Finland's President Sauli Niinistö and Minister of Foreign Affairs Erkki Tuomioja gave an interview to the Washington Post where Niinistö admitted that joining NATO would have been easier 20 years ago.
Niinistö and Tuomioja discussed the tense security situation in Europe in light of the Ukraine crisis, continuous recent Russian incursions into Finnish airspace, and Finland joining NATO.
"We have a long history with Russia - not that peaceful all the time. So everything Russians are doing, surely the Finns notice and think very carefully what that might mean," said Niinistö in the interview.
Niinistö reiterated that Finland is not planning to join NATO now, and conceded that it would have been an easier 20 years ago, when Russia was weak.
"No one so far made a clear proposal. It hasn't been discussed, surely not decided. The question is: When? I think our Prime Minister has expressed, like many other NATO supporters here in Finland, that now is not the correct time,“ the President said.
Tuomioja echoed the President's words.
"We have a 1,300-kilometer border between Russia and Finland. From our point of view, but also from a Russian point of view, it’s the most stable and least problematic frontier they have, and I believe they want to keep it that way as long as they have no reason to believe that the Finnish territory would be used for hostile action. That’s the basis of our position since the second World War," he said.

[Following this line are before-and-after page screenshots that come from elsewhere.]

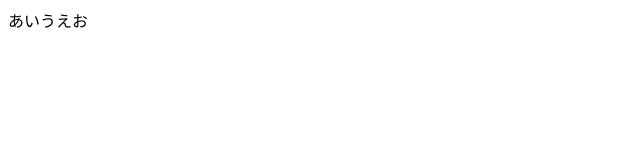
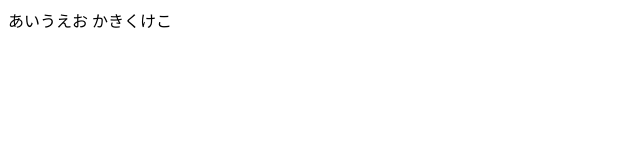
Before and after one commit to erikerik9/first-Test, a plain HTML site: page index.html in a window 1280 px wide. Shown: the full height of the page, 0-640 px from the left. Drawn offline with Linux system fonts and the light colour scheme.

Commit message:
テスト02

```diff
--- a/index.html
+++ b/index.html
@@ -6,5 +6,6 @@
 </head>
 <body>
 あいうえお
+かきくけこ
 </body>
 </html>
```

However, both politicians stressed the importance of military cooperation with Sweden and NATO. Niinistö said that Finland is a strong military power in its own terms.
"We are not part of NATO. But we are part of the European Union and part of the West. We still have conscription. We have a strong army. It’s 250,000 men. 250,000 men is something you have to at least take notice of,“ he said.